There is a (purportedly true) story about twins who were put up for adoption and separated at birth in the 1940s. When they met for the first time at the age of thirty-nine, it turned out that both men had married twice – first to women named Linda, and then to women named Betty. Both had identically named childhood dogs. Their sons’ names were James Allen and James Alan. Both worked as sheriff’s deputies and had the same preferences for various products, right down to the car they drove.
That is how harmonized twins can be, down to the basic DNA level – true of human beings themselves and of their creation – digital twins. Asset systems, their constituent assets and components within assets are always evolving – changes driven by how the system and asset constituents react and respond to various triggers, whether age or operating condition related. Such changes have a direct bearing on process effectivity, and, therefore, an impact on overall operational and commercial performance of plants.
Many of these changes happen in a black box – invisible to plant owners and operatives, who continue to act on intuition or use traditional methods for asset maintenance and manufacturing operations management. Digital twins help demystify this black box by providing an essential replica of the physical asset, system or process in digital form

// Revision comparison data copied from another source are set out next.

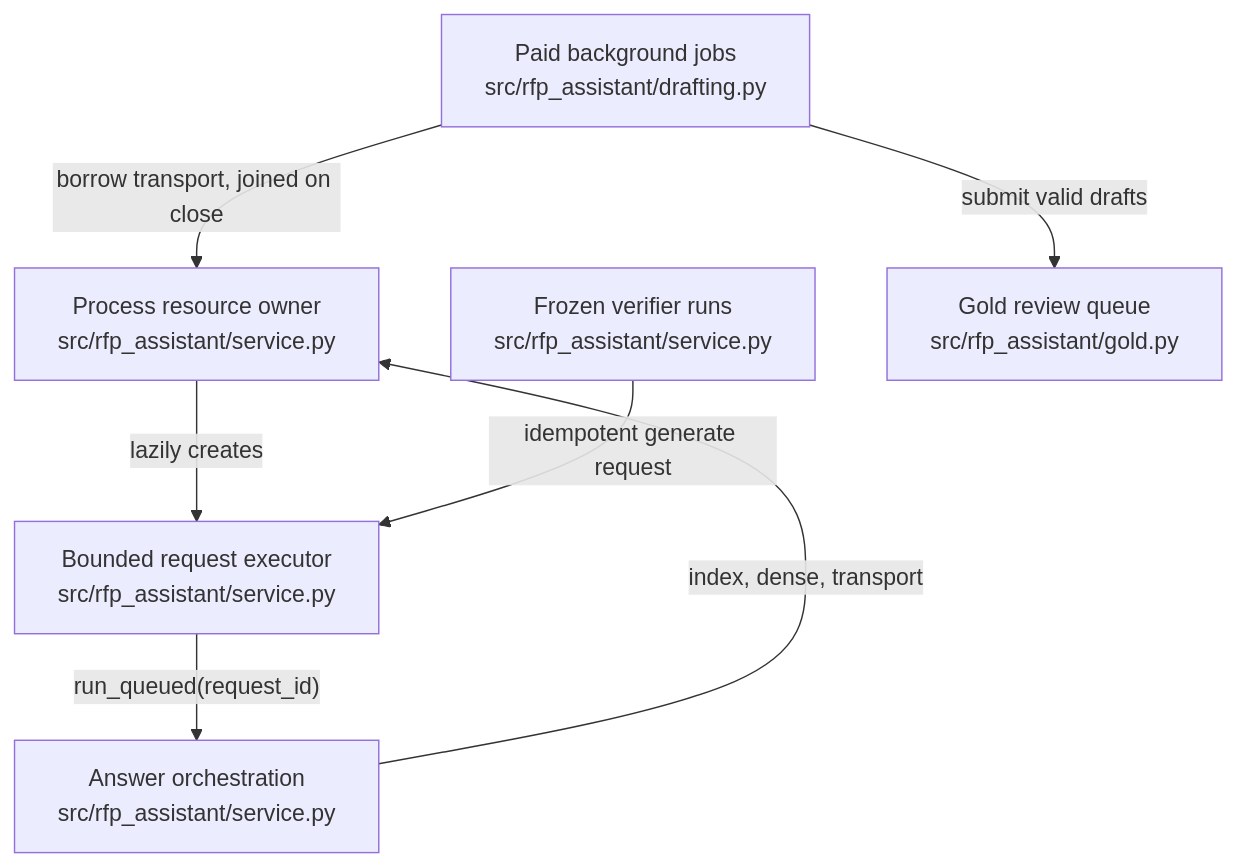
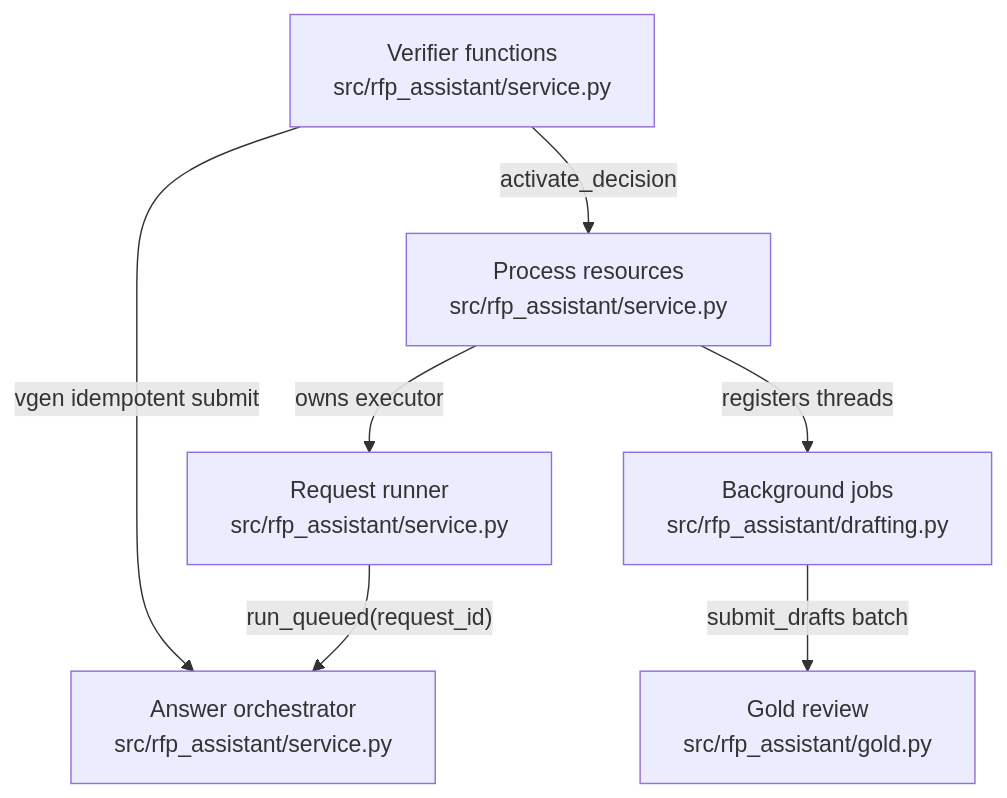
Before and after one commit to littleeeeebit/project-codeit-mid: the diagram in .omm/overall-architecture/service-layer/diagram.mmd, drawn with Mermaid. The commit also changed 373 other files, not shown here.

```diff
--- a/.omm/overall-architecture/service-layer/diagram.mmd
+++ b/.omm/overall-architecture/service-layer/diagram.mmd
@@ -1,13 +1,7 @@
 graph TD
-  resources["Process resource owner\nsrc/rfp_assistant/service.py"]
-  request_runner["Bounded request executor\nsrc/rfp_assistant/service.py"]
-  answer_orchestrator["Answer orchestration\nsrc/rfp_assistant/service.py"]
-  verifier_runs["Frozen verifier runs\nsrc/rfp_assistant/service.py"]
-  background_jobs["Paid background jobs\nsrc/rfp_assistant/drafting.py"]
-  gold_review["Gold review queue\nsrc/rfp_assistant/gold.py"]
-  resources -->|"lazily creates"| request_runner
-  request_runner -->|"run_queued(request_id)"| answer_orchestrator
-  answer_orchestrator -->|"index, dense, transport"| resources
-  verifier_runs -->|"idempotent generate request"| request_runner
-  background_jobs -->|"borrow transport, joined on close"| resources
-  background_jobs -->|"submit valid drafts"| gold_review
+  resources["Process resources\nsrc/rfp_assistant/service.py"] -->|"owns executor"| request-runner["Request runner\nsrc/rfp_assistant/service.py"]
+  request-runner -->|"run_queued(request_id)"| answer-orchestrator["Answer orchestrator\nsrc/rfp_assistant/service.py"]
+  verifier-functions["Verifier functions\nsrc/rfp_assistant/service.py"] -->|"vgen idempotent submit"| answer-orchestrator
+  resources -->|"registers threads"| background-jobs["Background jobs\nsrc/rfp_assistant/drafting.py"]
+  background-jobs -->|"submit_drafts batch"| gold-review["Gold review\nsrc/rfp_assistant/gold.py"]
+  verifier-functions -->|"activate_decision"| resources
```
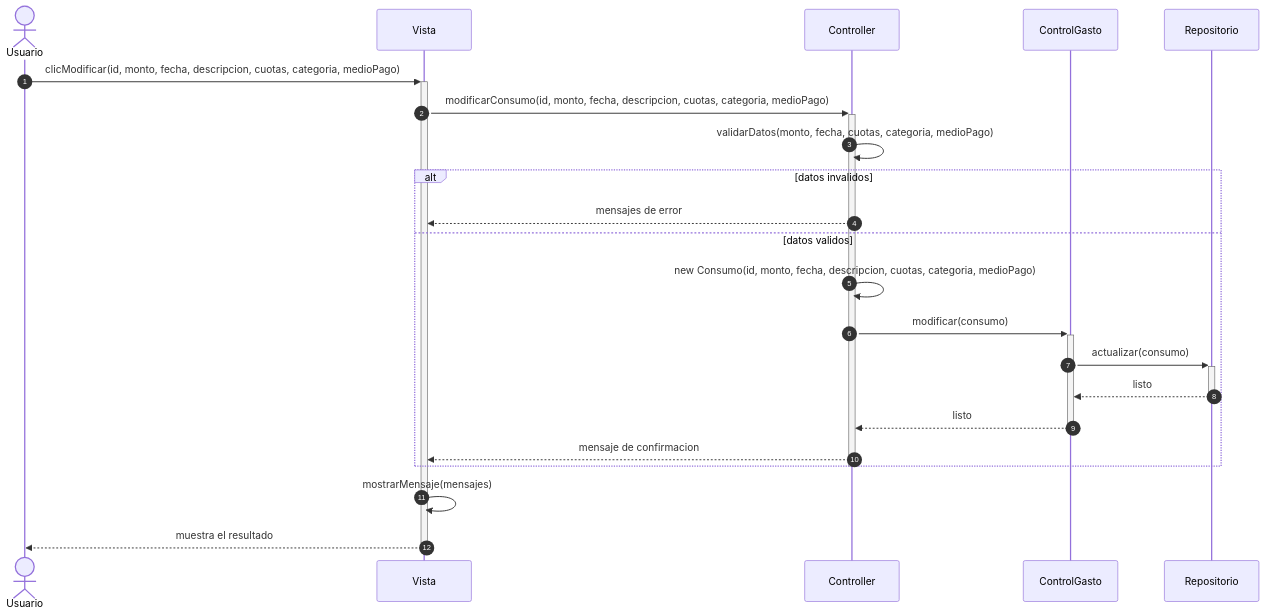
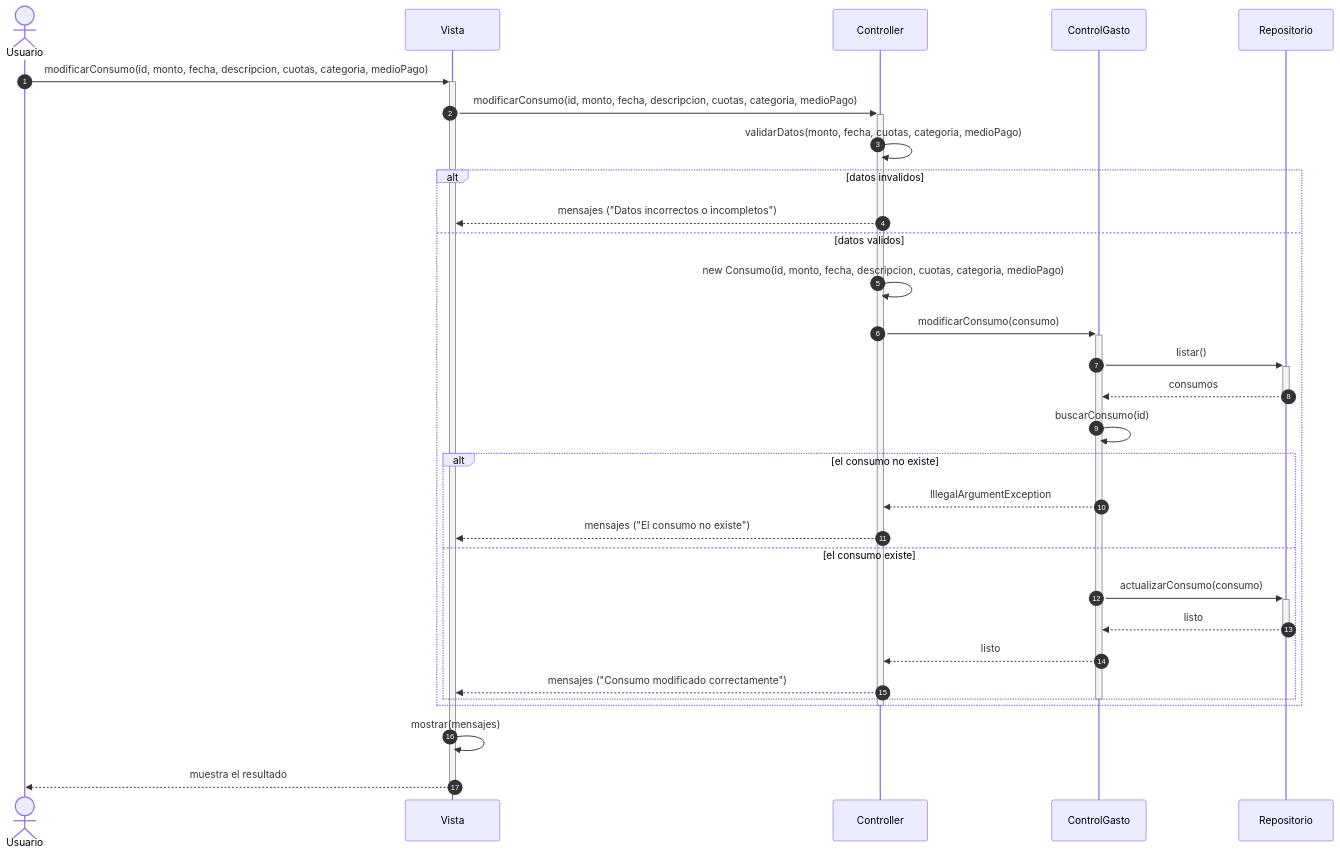
The diagram in Diagramas/CU2.md (morenastolerman/Gestor-de-gastos), drawn with Mermaid before and after one commit.

````diff
--- a/Diagramas/CU2.md
+++ b/Diagramas/CU2.md
@@ -1,29 +1,39 @@
 ```mermaid
 sequenceDiagram
     autonumber
     actor U as Usuario
     participant V as Vista
     participant C as Controller
     participant G as ControlGasto
     participant R as Repositorio
 
-    U->>+V: clicModificar(id, monto, fecha, descripcion, cuotas, categoria, medioPago)
+    U->>+V: modificarConsumo(id, monto, fecha, descripcion, cuotas, categoria, medioPago)
     V->>+C: modificarConsumo(id, monto, fecha, descripcion, cuotas, categoria, medioPago)
 
     C->>C: validarDatos(monto, fecha, cuotas, categoria, medioPago)
 
     alt datos invalidos
-        C-->>V: mensajes de error
+        C-->>V: mensajes ("Datos incorrectos o incompletos")
     else datos validos
         C->>C: new Consumo(id, monto, fecha, descripcion, cuotas, categoria, medioPago)
-        C->>+G: modificar(consumo)
-        G->>+R: actualizar(consumo)
-        R-->>-G: listo
-        G-->>-C: listo
-        C-->>V: mensaje de confirmacion
+        C->>+G: modificarConsumo(consumo)
+        G->>+R: listar()
+        R-->>-G: consumos
+        G->>G: buscarConsumo(id)
+
+        alt el consumo no existe
+            G-->>C: IllegalArgumentException
+            C-->>V: mensajes ("El consumo no existe")
+        else el consumo existe
+            G->>+R: actualizarConsumo(consumo)
+            R-->>-G: listo
+            G-->>C: listo
+            C-->>V: mensajes ("Consumo modificado correctamente")
+        end
+        deactivate G
     end
 
     deactivate C
-    V->>V: mostrarMensaje(mensajes)
+    V->>V: mostrar(mensajes)
     V-->>-U: muestra el resultado
 ```
````
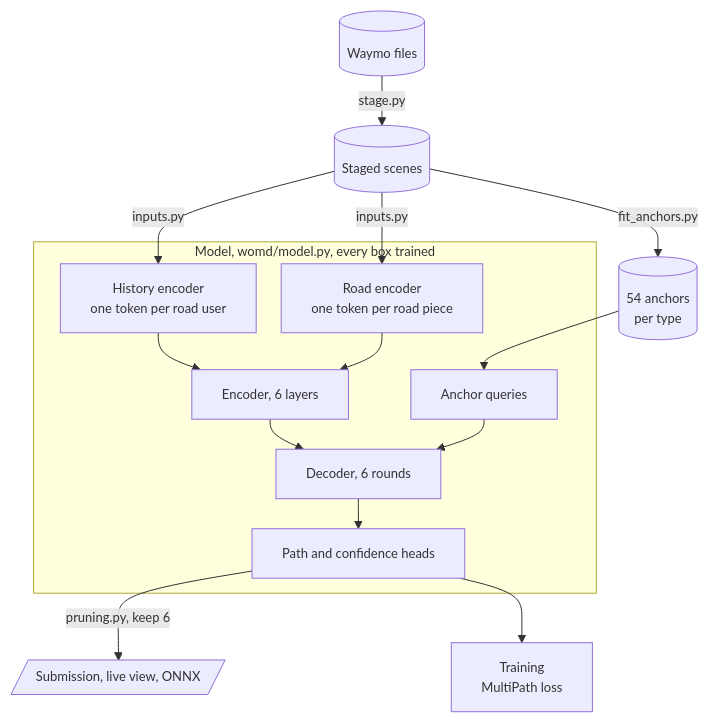
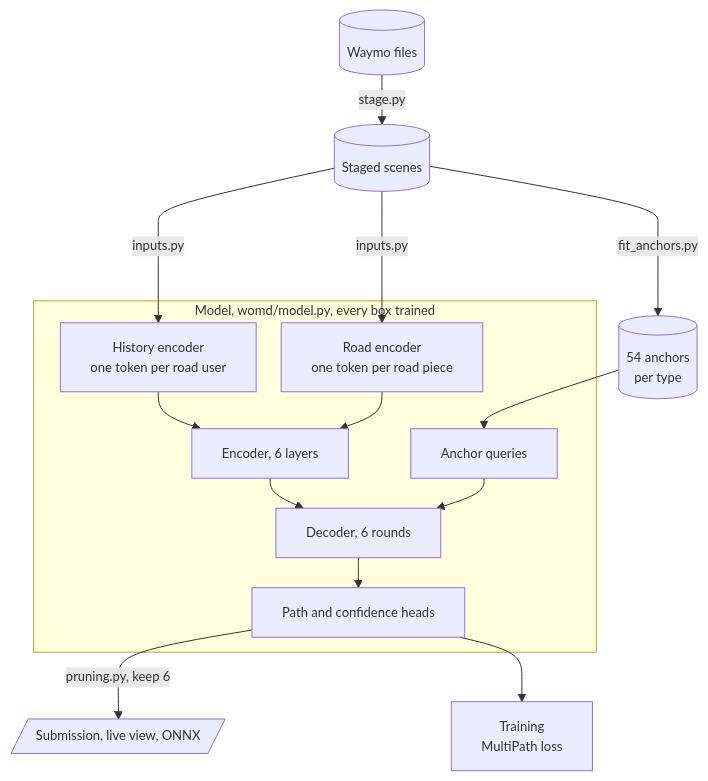
One commit to Scott-Grew/MotionNet-avPrediction changed the diagram in README.md. Above: the diagram before and after it, drawn with Mermaid.

Commit message:
set the anchors beside the model in the chart

````diff
--- a/README.md
+++ b/README.md
@@ -61,20 +61,20 @@
 ```mermaid
 %%{init: {"flowchart": {"nodeSpacing": 25, "rankSpacing": 30}, "themeVariables": {"fontSize": "13px"}}}%%
 flowchart TD
     RAW[("Waymo files")] -->|stage.py| STAGED[("Staged scenes")]
-    STAGED -->|fit_anchors.py| ANCHORS[("54 anchors<br/>per type")]
     subgraph MODEL["Model, womd/model.py, every box trained"]
         AGENTS["History encoder<br/>one token per road user"]
         ROAD["Road encoder<br/>one token per road piece"]
         ENCODER["Encoder, 6 layers"]
         QUERY["Anchor queries"]
         DECODER["Decoder, 6 rounds"]
         HEADS["Path and confidence heads"]
         AGENTS & ROAD --> ENCODER --> DECODER
         QUERY --> DECODER --> HEADS
     end
     STAGED -->|inputs.py| AGENTS & ROAD
+    STAGED ---->|fit_anchors.py| ANCHORS[("54 anchors<br/>per type")]
     ANCHORS --> QUERY
     HEADS -->|pruning.py, keep 6| OUT[/"Submission, live view, ONNX"/]
     HEADS --> LOSS["Training<br/>MultiPath loss"]
 ```
````
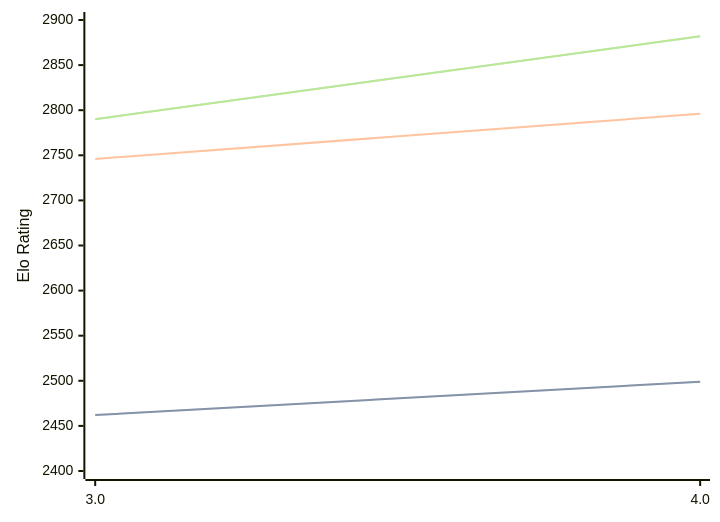
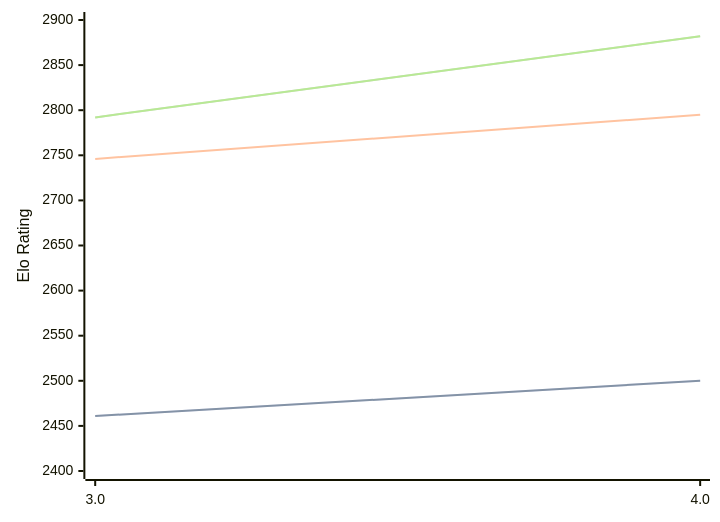
Before and after one commit to computer-chess-index/cci: the first of 3 diagrams in engines/Chess3.md, drawn with Mermaid. The commit also changed other lines of this file, not shown here.

Commit message:
Update CCI Ratings (ELO VLTC) - 2026-07-12

````diff
--- a/engines/Chess3.md
+++ b/engines/Chess3.md
@@ -34,11 +34,11 @@
 ```mermaid
 %%{init: {"theme":"base","themeVariables":{"seriesColors:['#a3a3a3','#222221','#faa371']}}}%%
 xychart-beta
   x-axis ["3.0", "4.0"]
   y-axis "Elo Rating" 2400 --> 2900
-  line "STC (8.0+0.08s)" [2462, 2499]
-  line "STC (8.0+0.08s)" [2462, 2499]
-  line "LTC (60.0+0.60s)" [2746, 2796]
-  line "VLTC (2m24s+1.12s)" [2790, 2882]
-  line "VLTC (2m24s+1.12s)" [2790, 2882]
+  line "STC (8.0+0.08s)" [2461, 2500]
+  line "STC (8.0+0.08s)" [2461, 2500]
+  line "LTC (60.0+0.60s)" [2746, 2795]
+  line "VLTC (2m24s+1.12s)" [2792, 2882]
+  line "VLTC (2m24s+1.12s)" [2792, 2882]
 ```
````
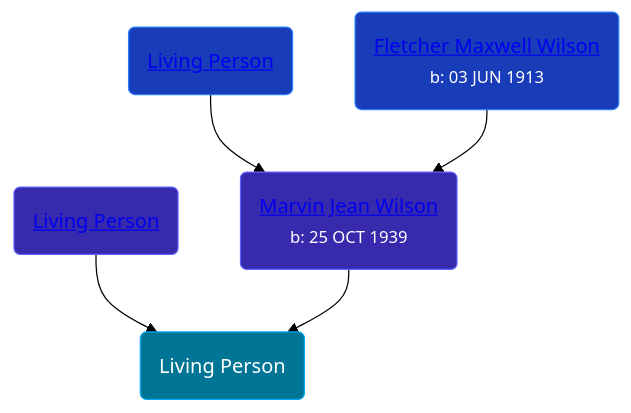
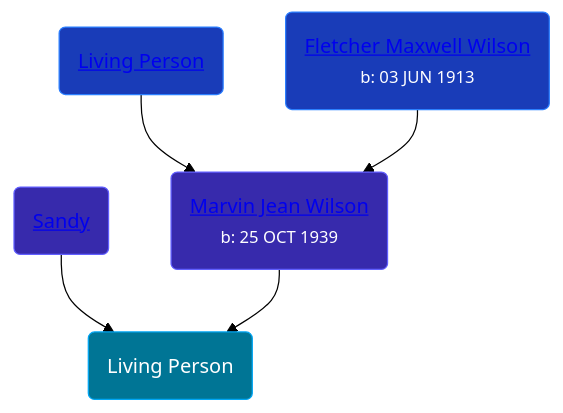
Before and after one commit to wpmgotkh/wpmgotkh.github.io: the diagram in pages/people/9/9874246.md, drawn with Mermaid (forest theme). The commit also changed other lines of this file and 586 other files, not shown here.

Commit message:
feat: better shouldConsiderPersonLiving algo

````diff
--- a/pages/people/9/9874246.md
+++ b/pages/people/9/9874246.md
@@ -10,11 +10,11 @@
 ```mermaid
 graph
 classDef grands fill:#193cb8,stroke:#2b7fff,stroke-width:1px,color:#fff;
 classDef parents fill:#372aac,stroke:#615fff,stroke-width:1px,color:#fff;
 classDef primary fill:#007595,stroke:#00a6f4,stroke-width:1px,color:#fff;
 9874246(Living Person):::primary
-30798033(<a class="text-white" href="/people/3/30798033">Living Person</a>):::parents-->9874246
+30798033(<a class="text-white" href="/people/3/30798033">Sandy </a>):::parents-->9874246
 40728128(<a class="text-white" href="/people/4/40728128">Marvin Jean Wilson</a><br /><small>b: 25 OCT 1939</small>):::parents-->9874246
 1324224(<a class="text-white" href="/people/1/1324224">Living Person</a>):::grands-->40728128
 32597724(<a class="text-white" href="/people/3/32597724">Fletcher Maxwell Wilson</a><br /><small>b: 03 JUN 1913</small>):::grands-->40728128
 ```
````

, enabling interventions by people at the plant before problem occurs. Digital twins help understand and assess impact of any intervention in digital form first, before making that intervention in the physical world; thus helping run process plants most optimally and achieve overall performance objectives